The family of a woman in a vegetative state who recently gave birth after being raped is speaking out.
“The family obviously is outraged, traumatized and in shock by the abuse and neglect of their daughter at Hacienda Healthcare,” John Micheaels, an attorney representing the family, told HuffPost in a statement Wednesday.
The patient, a 29-year-old Native American woman whose identity has not been made public, has been in a coma ― which Micheaels described as “a completely vulnerable state” ― for 14 years after a near-drowning incident. She has been in the care of Hacienda HealthCare, a Phoenix-based nursing facility.
She gave birth on Dec. 29 to a healthy child, according to reports from local outlet KPHO-TV. Hacienda staffers reportedly did not realize the patient was pregnant until she began moaning as she was going into labor. KPHO-TV reported on Monday that the woman had been raped several times.
“The family is well aware of the intense news and public interest in their daughter’s case, but at this time is not emotionally ready to make a public statement,” Micheaels said. “The family would like me to convey that the baby boy has been born into a loving family and will be well cared for.”
The attorney asked that the media and public honor the family’s wish for privacy.

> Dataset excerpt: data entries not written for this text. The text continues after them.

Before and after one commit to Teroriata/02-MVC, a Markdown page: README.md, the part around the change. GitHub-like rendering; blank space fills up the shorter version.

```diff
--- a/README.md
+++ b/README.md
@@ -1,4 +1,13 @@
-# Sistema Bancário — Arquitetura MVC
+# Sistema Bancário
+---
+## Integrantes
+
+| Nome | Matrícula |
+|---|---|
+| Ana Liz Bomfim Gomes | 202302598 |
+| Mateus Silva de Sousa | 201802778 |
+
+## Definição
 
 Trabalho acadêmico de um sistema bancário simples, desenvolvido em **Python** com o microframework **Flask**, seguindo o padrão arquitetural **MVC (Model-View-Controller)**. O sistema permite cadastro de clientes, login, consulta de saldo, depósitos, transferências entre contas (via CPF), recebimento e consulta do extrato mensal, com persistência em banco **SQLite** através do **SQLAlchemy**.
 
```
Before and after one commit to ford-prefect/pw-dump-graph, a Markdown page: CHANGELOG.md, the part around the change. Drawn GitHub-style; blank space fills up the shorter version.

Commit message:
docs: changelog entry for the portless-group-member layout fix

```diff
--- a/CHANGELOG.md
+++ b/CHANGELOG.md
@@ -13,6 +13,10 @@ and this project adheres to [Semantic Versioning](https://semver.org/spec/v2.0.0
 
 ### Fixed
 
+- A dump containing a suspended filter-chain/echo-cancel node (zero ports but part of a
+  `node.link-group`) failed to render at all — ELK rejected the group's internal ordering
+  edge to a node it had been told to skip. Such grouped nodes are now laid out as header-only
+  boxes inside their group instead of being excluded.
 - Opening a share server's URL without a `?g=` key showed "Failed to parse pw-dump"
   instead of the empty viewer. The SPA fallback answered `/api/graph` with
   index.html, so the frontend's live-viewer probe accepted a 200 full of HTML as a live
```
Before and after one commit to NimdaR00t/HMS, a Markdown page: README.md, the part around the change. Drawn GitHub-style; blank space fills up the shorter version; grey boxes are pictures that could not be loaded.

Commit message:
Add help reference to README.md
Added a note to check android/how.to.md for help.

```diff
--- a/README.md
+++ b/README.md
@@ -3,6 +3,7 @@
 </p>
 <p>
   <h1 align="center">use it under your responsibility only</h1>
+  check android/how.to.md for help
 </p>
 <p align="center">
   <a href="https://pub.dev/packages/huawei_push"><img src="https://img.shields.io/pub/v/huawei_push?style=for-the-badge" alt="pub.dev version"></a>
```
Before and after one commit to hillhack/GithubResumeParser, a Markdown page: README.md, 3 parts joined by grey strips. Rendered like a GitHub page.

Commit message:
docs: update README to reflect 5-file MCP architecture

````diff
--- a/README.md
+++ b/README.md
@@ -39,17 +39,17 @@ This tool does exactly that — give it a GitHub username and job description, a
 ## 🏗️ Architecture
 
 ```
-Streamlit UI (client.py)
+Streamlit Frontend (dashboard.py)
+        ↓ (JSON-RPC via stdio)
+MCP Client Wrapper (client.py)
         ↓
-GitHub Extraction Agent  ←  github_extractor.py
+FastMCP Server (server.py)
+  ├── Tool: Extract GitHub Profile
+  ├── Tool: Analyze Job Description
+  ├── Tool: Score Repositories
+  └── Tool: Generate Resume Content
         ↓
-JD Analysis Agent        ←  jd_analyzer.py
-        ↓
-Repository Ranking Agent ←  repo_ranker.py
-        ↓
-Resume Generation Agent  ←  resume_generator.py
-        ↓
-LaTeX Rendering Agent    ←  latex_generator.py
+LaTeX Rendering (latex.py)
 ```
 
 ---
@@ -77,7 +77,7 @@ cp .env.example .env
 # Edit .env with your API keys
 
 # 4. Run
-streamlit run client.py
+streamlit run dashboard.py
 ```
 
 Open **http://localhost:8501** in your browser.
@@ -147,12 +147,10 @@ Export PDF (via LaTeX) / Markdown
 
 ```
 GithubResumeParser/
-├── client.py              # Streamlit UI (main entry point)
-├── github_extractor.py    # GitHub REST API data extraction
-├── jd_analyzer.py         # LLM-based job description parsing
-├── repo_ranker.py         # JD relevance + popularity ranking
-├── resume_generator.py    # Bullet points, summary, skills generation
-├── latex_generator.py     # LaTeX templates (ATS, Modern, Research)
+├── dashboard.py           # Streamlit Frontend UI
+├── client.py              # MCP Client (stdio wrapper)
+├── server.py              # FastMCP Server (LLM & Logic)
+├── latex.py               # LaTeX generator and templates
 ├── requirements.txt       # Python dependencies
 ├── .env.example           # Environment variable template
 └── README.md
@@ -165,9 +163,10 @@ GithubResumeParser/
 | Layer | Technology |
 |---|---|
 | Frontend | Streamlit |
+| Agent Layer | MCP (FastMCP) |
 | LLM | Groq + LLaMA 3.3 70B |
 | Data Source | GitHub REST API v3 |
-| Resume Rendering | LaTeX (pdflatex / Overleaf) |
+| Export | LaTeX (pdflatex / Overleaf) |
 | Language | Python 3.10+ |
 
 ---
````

Phoenix police served search warrants to obtain DNA from all male staffers at the facility, Hacienda HealthCare told HuffPost in a Tuesday statement.
“We will continue to cooperate with Phoenix Police and all other investigative agencies to uncover the facts in this deeply disturbing, but unprecedented situation,” the company said.
Police commented for the first time on the investigation Wednesday, saying that no one has been ruled out as a suspect and that the case “is of the highest priority of the Phoenix Police Department.”
“She was not in a position to give consent to any of this. So if anyone can understand that, this was a helpless victim who was sexually assaulted,” police spokesman Tommy Thompson said.
Thompson said that the police investigation began on Dec. 29, when emergency personnel responded to a 911 call from Hacienda HealthCare.
The newborn reportedly had trouble breathing when first delivered, but the child and the mother have seen been relocated to a hospital and are in stable condition.
Thompson said police waited before commenting publicly to avoid scaring the perpetrator into hiding.
When asked if the victim had been repeatedly raped, Thompson responded: “I know she was sexually assaulted at least once, which is way too many times.”
“This woman, though incapacitated, is a very important part of our community and our heart goes out to her,” Thompson said. “In addition, the baby that was born — this child is an important part of our community and as police officers our job, our goal is to protect individuals and make sure that they receive justice.”
Hacienda HealthCare’s longtime CEO, Bill Timmons, resigned on Monday in the wake of the crime. Gary Orman, executive vice president, said the facility “will accept nothing less than a full accounting of this absolutely horrifying situation.”
The woman is a member of the San Carlos Apache Tribe, based in southeastern Arizona, “CBS This Morning” reported.
“I am deeply shocked and horrified at the treatment of one of our members. It is my hope that justice will be served,” the tribe chairman told CBS.
A former caregiver of the victim expressed shock to ABC-15 that no one at the facility realized the patient was pregnant.
“I can’t believe that somebody would bathe her daily for nine months and never know that she wasn’t having a period, that she [was] growing in her midsection, that nurses weren’t keeping track” of her weight, said the caregiver, whose identity was kept private by the station. “Those things are shocking to me.”
This article has been updated to include comments from a Phoenix police spokesman.